Chertoff says some relatives may turn red over the thought of bridal couples holding out their hands for some green, so she recommends carefully explaining how you'll be managing the money on your wedding website.
"You don't want to come off as greedy or crass," warned Chertoff. "And so it's a really fine line that you make sure you find a registry site that's reputable and also something that looks appealing and secure."
About a dozen online wedding registries offer cash as a gift choice, but there is catch.
"There's fees associated with those services. So it's not necessarily that you shouldn't use them. But you should be aware of the fee associated with using the online registration," said financial planner Heather George, Wealth Planning & Analysis, AB Bernstein.
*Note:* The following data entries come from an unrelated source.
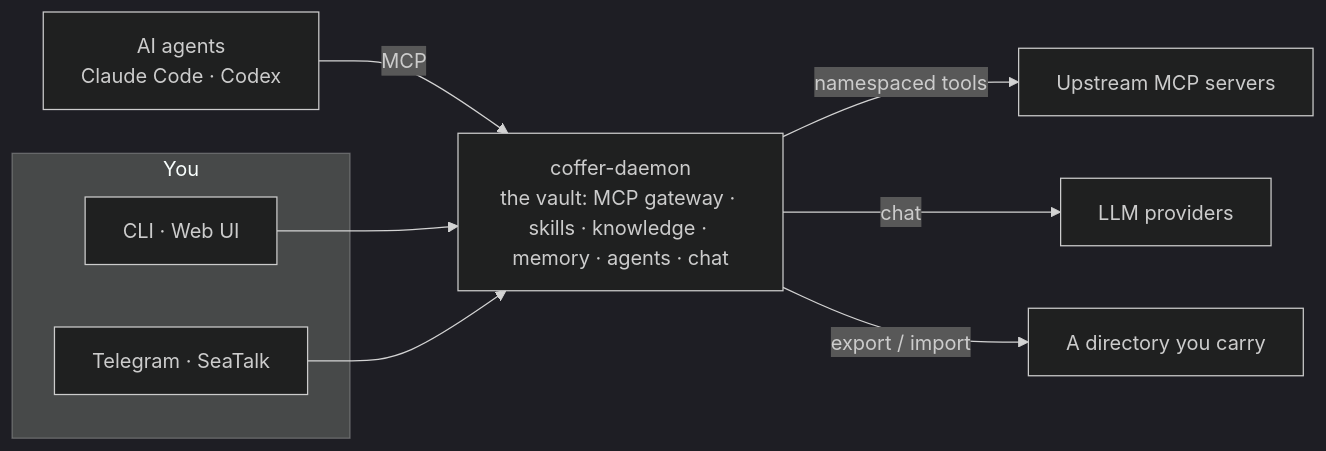
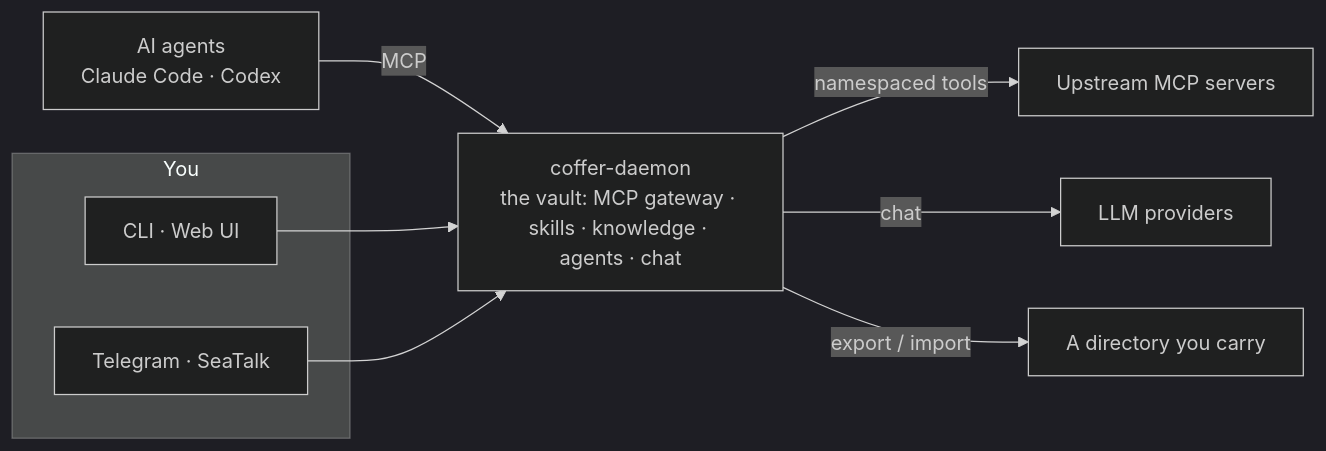
One commit to wyx-sg/Coffer changed the diagram in docs-site/index.md. Above: the diagram before and after it, drawn with Mermaid (dark theme). The commit also changed other lines of this file and 529 other files, not shown here.

````diff
--- a/docs-site/index.md
+++ b/docs-site/index.md
@@ -31,14 +31,14 @@
 ```mermaid
 flowchart LR
   subgraph You["You"]
     UI["CLI · Web UI"]
     IM["Telegram · SeaTalk"]
   end
   A["AI agents<br/>Claude Code · Codex"] -->|MCP| D
   UI --> D
   IM --> D
-  D["coffer-daemon<br/>the vault: MCP gateway · skills · knowledge · memory · agents · chat"]
+  D["coffer-daemon<br/>the vault: MCP gateway · skills · knowledge · agents · chat"]
   D -->|namespaced tools| U["Upstream MCP servers"]
   D -->|chat| L["LLM providers"]
   D -->|export / import| G["A directory you carry"]
 ```
````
Despite those fees, more millennials are including cash in their registry. George believes this could lead to important pre-ceremony discussions.
"If you can make a decision that creates a greater sense of financial security to you as a couple from the start, as part of your wedding, that to me for sure has to have an impact on improved success down the road," she said.
George adds because millennials grew up during the recession, they're likely to put their registry money toward practical purposes.
Capriotti and Guerin are among the 65% who use some or all to fix a house, save for a home, or pay off debt like student loans, according to a survey by Tendr.com.
"It's just a practical way to go about your gift-giving process during the wedding. I think it's becoming the norm," said Capriotti.
Etiquette experts recommend couples do not just give their guests their bank or paypal account information, but instead, either request checks or sign up for an online cash registry. Those can charge anywhere from two to eight percent, but also offer customized options to describe the fund and send e-cards from the givers and the recipients.
The following websites offer wedding registries with cash options: